Hotels, restaurants, coffee shops, airports, Airbnb’s, coworking, convention centers, cellular networks, customer and vendor networks. The list goes on and on. The on-the-go WiFi we use when on the go is endless. The average user likely interacts with half a dozen different WiFi networks when traveling in a given year. And that number is growing.
However, for security and to control data consumption it is important to know the difference between all of the different types of WiFi networks. The security considerations alone can be substantial.
What Is Public or Semi-Private WiFi Means?
Public WiFi is just like it sounds. It’s WiFi networks that are considered public use, even if run by a private company. They are WiFi networks where you generally need no special permission to use them. They are intended for everyone within range. Some “public” WiFi may really be targeted at customers, like a coffee shop or hotel lobby.
Public WiFi generally is unsecured (no password), though more professional implementations will require you to accept terms and conditions. These popup screens are known as “captive portals“. Though don’t mistake captive portals for security. They are often more focused on liability than security.
Good examples of public WiFi networks are places such as airports, shopping centers and coffee shops.
Semi-Private WiFi are networks that open to the public, generally customers of a business. They often require a password, login or information to use. Some only require you to accept terms and conditions. These popup screens are known as “captive portals“. Though don’t mistake captive portals for security. They are often more focused on liability than security.
Semi-Private WiFi networks generally have some level of security. They may be open networks (no password required) or require a password. They may also limit the ability of difference devices on the WiFi network from talking to each other in order to limit security risks.

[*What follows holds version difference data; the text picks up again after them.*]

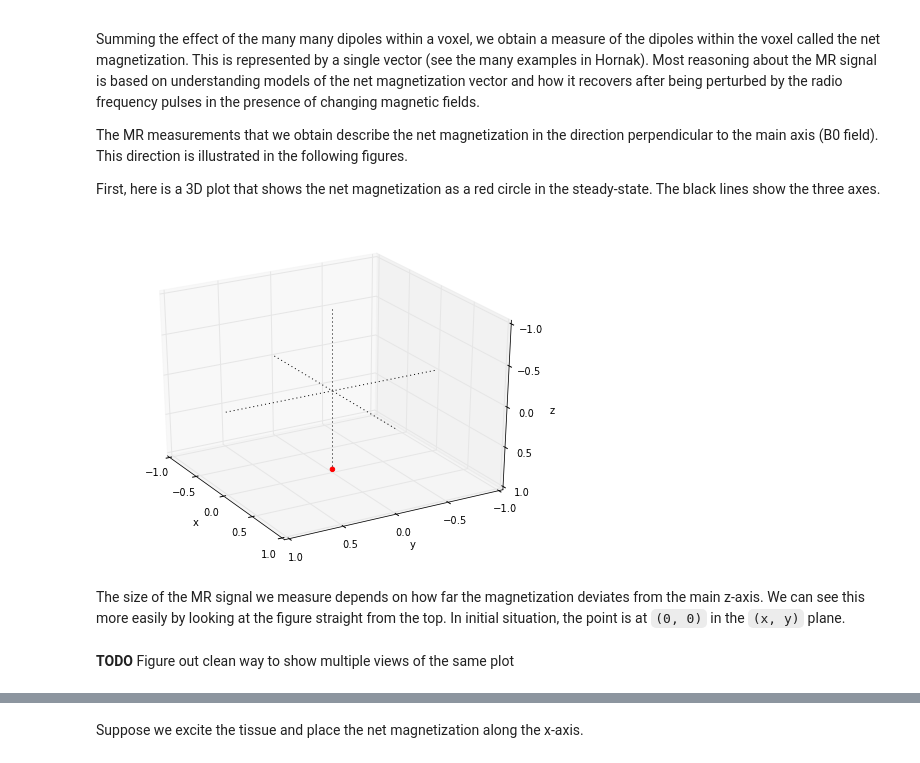
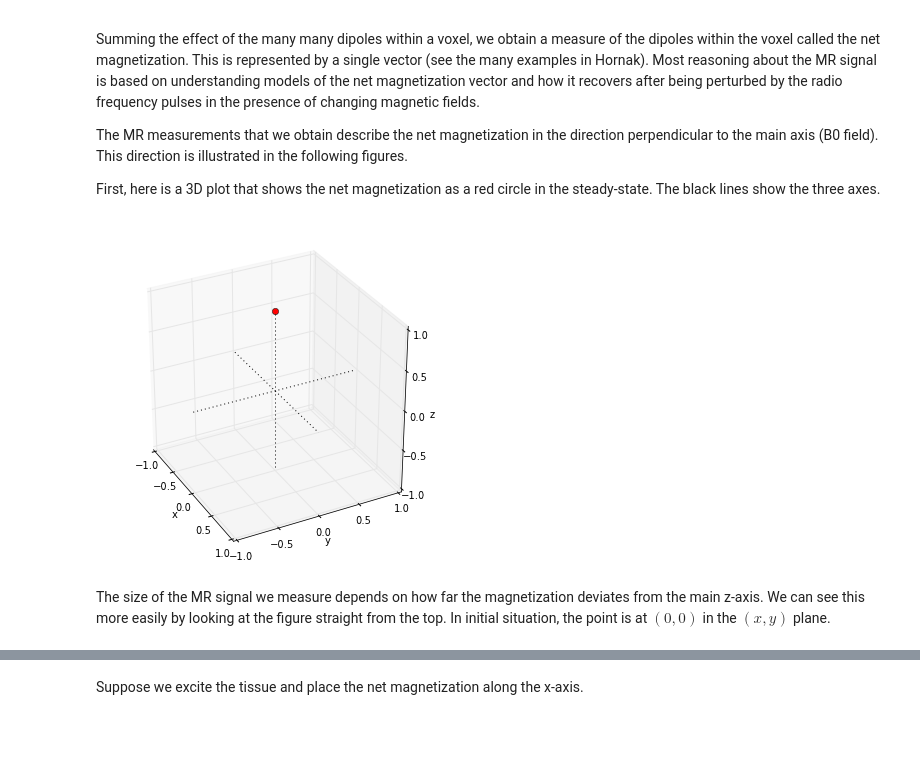
Before and after one commit to mwaskom/Psych204A, a Jupyter notebook: mrTutMR.ipynb, the cells around one changed output, grey strips where cells are left out. Saved outputs shown, nothing was run; the diff lists cells and outputs as text; code cells hidden in the pictures; blank space fills up the shorter version.

```diff
--- a/mrTutMR.ipynb
+++ b/mrTutMR.ipynb
@@ -188,18 +189,17 @@ def axisplot(ax):
         getattr(ax, "set_%slabel" % axis)(axis)
 # %%
 from mpl_toolkits.mplot3d import Axes3D
-ax = subplot(111, projection='3d')
-ax.scatter(0, 0, 1, color="r")
+f = figure()
+ax = f.add_subplot(111, projection='3d', aspect="equal")
+ax.plot([0], [0], [1], "ro")
 axisplot(ax)
 az0 = 332.5
 el0 = 30
-ax.view_init(az0, el0)
+ax.view_init(el0, az0)
 # %% [output]
-[figure, old version]
+[figure, new version]
 # %% [markdown]
 The size of the MR signal we measure depends on how far the
 magnetization deviates from the main z-axis.  We can see this
 more easily by looking at the figure straight from the top.  In
-initial situation, the point is at ``(0, 0)`` in the ``(x, y)`` plane.
+initial situation, the point is at $(0, 0)$ in the $(x, y)$ plane.
-# %% [markdown]
-**TODO** Figure out clean way to show multiple views of the same plot
```
Also changed, not shown: parts of 15 cells of this notebook.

Hotels, Airbnbs and convention centers are common examples of semi-private WiFi networks.
While Public WiFi networks often bring a need to be security aware because they are open and have a transient user base, Semi-Private WiFi networks often bring a false sense of security. While common sense would tell a user that a shopping center or coffee shop WiFi network could easily visited by intentional or unintentionally malicious user, many people often think that semi-private networks like Airbnb’s and hotels are generally secure.
However, just like with public WiFi, semi-private WiFI generally should be treated as “unsecure”.